Hunt through the entries for the word "size" and copy each line in which it appears.

==== Supplied data

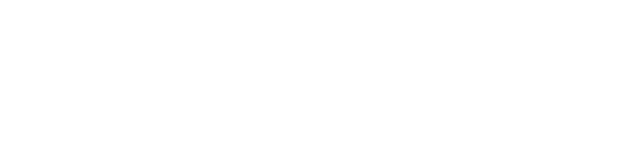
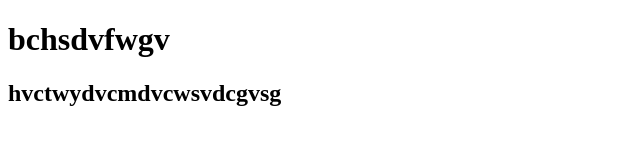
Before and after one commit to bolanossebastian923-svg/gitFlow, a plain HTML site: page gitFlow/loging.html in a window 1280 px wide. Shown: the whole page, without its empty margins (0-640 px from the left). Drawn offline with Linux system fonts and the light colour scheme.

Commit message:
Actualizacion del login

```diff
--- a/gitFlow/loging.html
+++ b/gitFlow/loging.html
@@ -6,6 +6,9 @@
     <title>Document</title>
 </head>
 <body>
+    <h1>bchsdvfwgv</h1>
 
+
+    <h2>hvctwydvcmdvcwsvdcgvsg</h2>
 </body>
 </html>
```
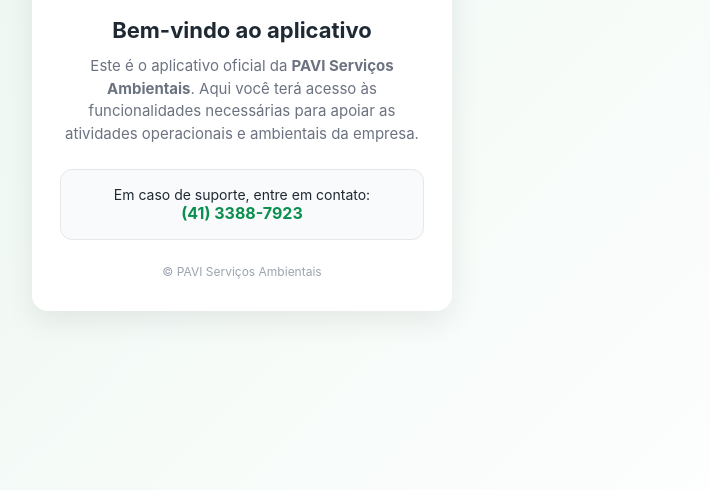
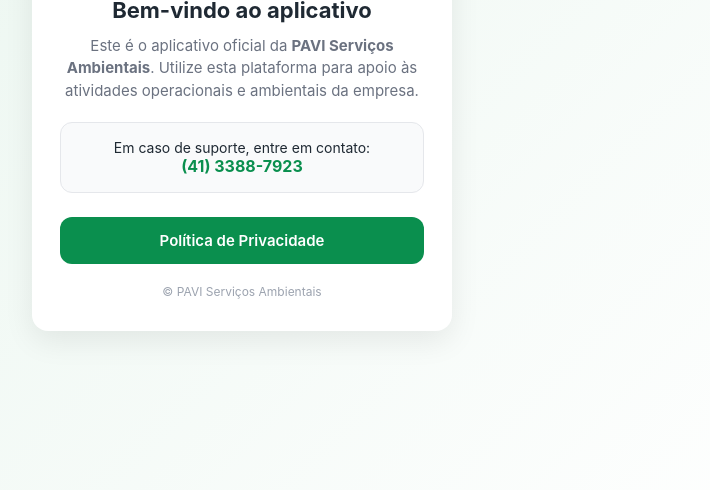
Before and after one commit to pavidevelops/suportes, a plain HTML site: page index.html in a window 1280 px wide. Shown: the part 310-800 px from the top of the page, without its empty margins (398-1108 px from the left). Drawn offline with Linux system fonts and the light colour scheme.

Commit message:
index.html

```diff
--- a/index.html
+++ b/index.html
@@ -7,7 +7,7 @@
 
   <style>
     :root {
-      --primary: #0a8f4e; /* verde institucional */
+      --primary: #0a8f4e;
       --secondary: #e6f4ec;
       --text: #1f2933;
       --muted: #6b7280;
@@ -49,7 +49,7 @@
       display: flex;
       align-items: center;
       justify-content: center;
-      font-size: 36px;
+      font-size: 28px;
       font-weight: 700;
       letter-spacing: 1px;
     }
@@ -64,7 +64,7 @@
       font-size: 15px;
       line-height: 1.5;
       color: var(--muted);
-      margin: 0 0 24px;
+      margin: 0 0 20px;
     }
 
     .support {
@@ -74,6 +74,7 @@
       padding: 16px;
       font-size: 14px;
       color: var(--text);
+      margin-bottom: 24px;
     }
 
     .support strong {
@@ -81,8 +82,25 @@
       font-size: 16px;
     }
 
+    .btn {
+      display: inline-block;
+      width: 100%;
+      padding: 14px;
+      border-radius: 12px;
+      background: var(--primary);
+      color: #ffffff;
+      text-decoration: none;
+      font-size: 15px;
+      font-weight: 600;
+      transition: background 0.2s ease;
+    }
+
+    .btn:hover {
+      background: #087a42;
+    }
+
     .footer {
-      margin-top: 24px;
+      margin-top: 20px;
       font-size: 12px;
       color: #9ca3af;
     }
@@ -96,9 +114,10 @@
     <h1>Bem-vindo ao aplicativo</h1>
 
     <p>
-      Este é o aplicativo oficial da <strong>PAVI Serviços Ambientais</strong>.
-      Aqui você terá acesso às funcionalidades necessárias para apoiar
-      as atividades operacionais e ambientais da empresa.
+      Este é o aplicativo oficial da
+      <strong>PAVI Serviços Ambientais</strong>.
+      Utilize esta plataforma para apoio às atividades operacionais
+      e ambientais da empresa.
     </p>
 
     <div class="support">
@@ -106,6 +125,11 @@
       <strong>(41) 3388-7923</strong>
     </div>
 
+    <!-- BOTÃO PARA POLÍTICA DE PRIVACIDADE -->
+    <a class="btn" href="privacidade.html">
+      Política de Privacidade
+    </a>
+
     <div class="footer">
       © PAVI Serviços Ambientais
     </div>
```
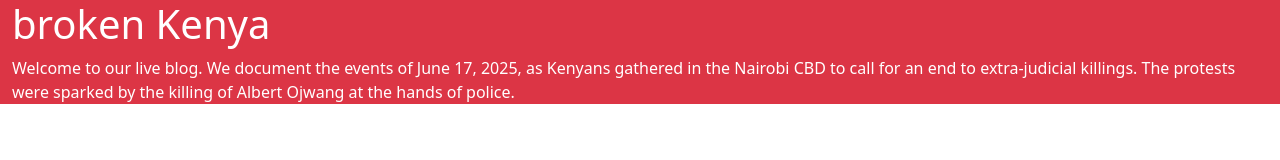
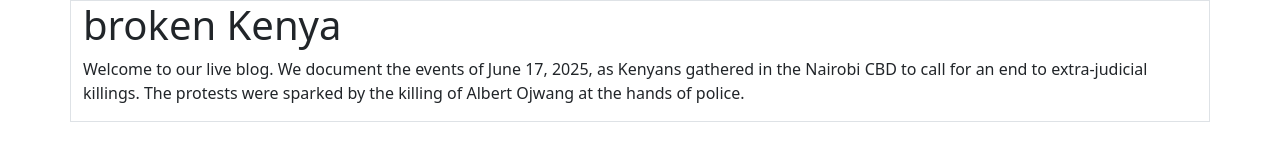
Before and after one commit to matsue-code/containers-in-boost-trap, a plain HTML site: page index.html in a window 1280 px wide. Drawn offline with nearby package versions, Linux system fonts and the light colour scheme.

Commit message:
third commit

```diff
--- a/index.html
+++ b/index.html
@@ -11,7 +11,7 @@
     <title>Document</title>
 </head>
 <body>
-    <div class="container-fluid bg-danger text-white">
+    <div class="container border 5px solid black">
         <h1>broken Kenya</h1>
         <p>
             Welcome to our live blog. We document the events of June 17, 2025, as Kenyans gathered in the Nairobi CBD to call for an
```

========
==== Supplied data

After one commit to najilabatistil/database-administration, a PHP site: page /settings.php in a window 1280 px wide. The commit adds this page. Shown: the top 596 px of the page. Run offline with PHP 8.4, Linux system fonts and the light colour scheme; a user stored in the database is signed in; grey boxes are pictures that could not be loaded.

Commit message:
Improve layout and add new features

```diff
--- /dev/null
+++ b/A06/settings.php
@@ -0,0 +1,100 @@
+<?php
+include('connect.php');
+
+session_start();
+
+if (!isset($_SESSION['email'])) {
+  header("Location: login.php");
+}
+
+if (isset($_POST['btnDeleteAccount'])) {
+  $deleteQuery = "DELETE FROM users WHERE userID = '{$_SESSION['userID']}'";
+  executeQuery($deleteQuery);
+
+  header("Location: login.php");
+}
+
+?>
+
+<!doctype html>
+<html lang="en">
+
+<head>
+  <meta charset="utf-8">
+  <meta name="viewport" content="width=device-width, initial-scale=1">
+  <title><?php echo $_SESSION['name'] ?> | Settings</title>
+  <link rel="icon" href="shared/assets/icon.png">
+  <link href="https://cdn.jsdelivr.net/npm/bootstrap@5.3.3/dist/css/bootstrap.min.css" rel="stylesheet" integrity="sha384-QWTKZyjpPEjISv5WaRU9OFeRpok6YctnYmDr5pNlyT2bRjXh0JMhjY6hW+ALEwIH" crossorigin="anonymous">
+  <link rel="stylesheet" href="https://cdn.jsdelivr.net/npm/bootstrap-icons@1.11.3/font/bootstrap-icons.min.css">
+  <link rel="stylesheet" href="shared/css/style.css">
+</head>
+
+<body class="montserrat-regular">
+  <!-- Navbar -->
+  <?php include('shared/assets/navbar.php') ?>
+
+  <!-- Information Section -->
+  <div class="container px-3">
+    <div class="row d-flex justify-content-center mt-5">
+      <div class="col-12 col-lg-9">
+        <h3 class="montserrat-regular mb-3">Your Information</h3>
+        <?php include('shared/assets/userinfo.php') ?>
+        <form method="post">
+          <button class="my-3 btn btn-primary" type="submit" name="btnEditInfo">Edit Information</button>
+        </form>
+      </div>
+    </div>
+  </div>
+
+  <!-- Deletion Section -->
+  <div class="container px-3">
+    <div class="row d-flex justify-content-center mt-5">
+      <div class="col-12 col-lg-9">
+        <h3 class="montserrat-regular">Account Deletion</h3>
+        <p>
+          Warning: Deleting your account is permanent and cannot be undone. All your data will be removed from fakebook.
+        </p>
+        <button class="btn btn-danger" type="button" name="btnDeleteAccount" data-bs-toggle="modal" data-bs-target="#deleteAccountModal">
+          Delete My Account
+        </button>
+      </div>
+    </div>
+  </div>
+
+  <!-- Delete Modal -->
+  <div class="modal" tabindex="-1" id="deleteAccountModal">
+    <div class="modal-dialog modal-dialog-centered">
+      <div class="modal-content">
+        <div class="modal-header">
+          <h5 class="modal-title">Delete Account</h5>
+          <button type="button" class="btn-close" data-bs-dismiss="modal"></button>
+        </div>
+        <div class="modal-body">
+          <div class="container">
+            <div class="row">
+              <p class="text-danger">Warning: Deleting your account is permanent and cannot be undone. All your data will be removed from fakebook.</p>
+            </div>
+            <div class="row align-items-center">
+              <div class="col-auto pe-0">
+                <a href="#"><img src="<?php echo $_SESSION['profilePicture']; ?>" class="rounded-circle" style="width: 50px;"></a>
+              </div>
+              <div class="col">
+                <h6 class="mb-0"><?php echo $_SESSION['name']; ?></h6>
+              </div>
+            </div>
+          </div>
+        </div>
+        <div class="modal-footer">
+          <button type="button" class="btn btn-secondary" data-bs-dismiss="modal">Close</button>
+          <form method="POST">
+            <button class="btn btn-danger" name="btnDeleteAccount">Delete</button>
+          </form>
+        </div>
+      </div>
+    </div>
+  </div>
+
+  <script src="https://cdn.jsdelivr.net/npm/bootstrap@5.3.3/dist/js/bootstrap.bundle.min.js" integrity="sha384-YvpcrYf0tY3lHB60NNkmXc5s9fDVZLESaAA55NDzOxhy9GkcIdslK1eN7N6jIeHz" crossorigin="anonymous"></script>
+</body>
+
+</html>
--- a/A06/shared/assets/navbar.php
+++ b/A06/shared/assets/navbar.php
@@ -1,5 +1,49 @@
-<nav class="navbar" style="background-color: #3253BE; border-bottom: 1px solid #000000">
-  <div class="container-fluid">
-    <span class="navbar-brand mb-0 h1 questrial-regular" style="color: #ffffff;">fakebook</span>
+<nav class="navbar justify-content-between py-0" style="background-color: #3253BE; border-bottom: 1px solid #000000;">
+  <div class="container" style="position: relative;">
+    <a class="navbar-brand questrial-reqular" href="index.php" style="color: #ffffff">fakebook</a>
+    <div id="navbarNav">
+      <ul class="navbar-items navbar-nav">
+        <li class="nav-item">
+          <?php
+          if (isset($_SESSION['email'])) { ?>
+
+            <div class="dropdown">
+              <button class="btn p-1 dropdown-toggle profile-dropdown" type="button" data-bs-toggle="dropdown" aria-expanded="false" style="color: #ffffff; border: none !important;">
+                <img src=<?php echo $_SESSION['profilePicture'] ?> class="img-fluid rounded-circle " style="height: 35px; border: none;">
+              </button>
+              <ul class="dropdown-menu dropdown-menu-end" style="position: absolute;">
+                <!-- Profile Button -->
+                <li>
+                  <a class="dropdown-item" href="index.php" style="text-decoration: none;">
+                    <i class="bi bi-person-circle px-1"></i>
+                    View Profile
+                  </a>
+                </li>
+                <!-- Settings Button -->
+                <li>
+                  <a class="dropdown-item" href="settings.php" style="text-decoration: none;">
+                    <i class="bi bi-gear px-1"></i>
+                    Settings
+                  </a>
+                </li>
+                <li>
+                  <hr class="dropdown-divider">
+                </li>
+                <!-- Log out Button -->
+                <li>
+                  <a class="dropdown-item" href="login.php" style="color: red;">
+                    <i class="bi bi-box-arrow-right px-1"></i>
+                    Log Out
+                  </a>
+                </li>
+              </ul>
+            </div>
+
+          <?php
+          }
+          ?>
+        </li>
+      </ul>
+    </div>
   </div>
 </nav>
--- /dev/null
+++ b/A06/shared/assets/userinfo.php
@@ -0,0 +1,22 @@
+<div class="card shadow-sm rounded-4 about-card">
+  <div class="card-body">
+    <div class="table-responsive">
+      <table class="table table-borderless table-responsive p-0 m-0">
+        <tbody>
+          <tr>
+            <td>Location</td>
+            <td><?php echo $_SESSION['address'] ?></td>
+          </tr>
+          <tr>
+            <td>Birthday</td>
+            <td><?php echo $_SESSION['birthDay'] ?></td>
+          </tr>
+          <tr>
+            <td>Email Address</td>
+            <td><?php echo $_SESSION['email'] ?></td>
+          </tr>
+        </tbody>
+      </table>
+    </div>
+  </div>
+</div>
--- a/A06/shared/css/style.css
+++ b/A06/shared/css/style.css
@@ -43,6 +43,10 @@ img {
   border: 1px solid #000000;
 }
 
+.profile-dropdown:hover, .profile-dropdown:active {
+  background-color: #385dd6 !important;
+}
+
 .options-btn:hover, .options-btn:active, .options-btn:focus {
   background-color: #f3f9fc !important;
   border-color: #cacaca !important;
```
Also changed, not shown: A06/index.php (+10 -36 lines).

========

• Task response
-      font-size: 36px;
+      font-size: 28px;
       font-size: 15px;
       font-size: 14px;
       font-size: 16px;
+      font-size: 15px;
       font-size: 12px;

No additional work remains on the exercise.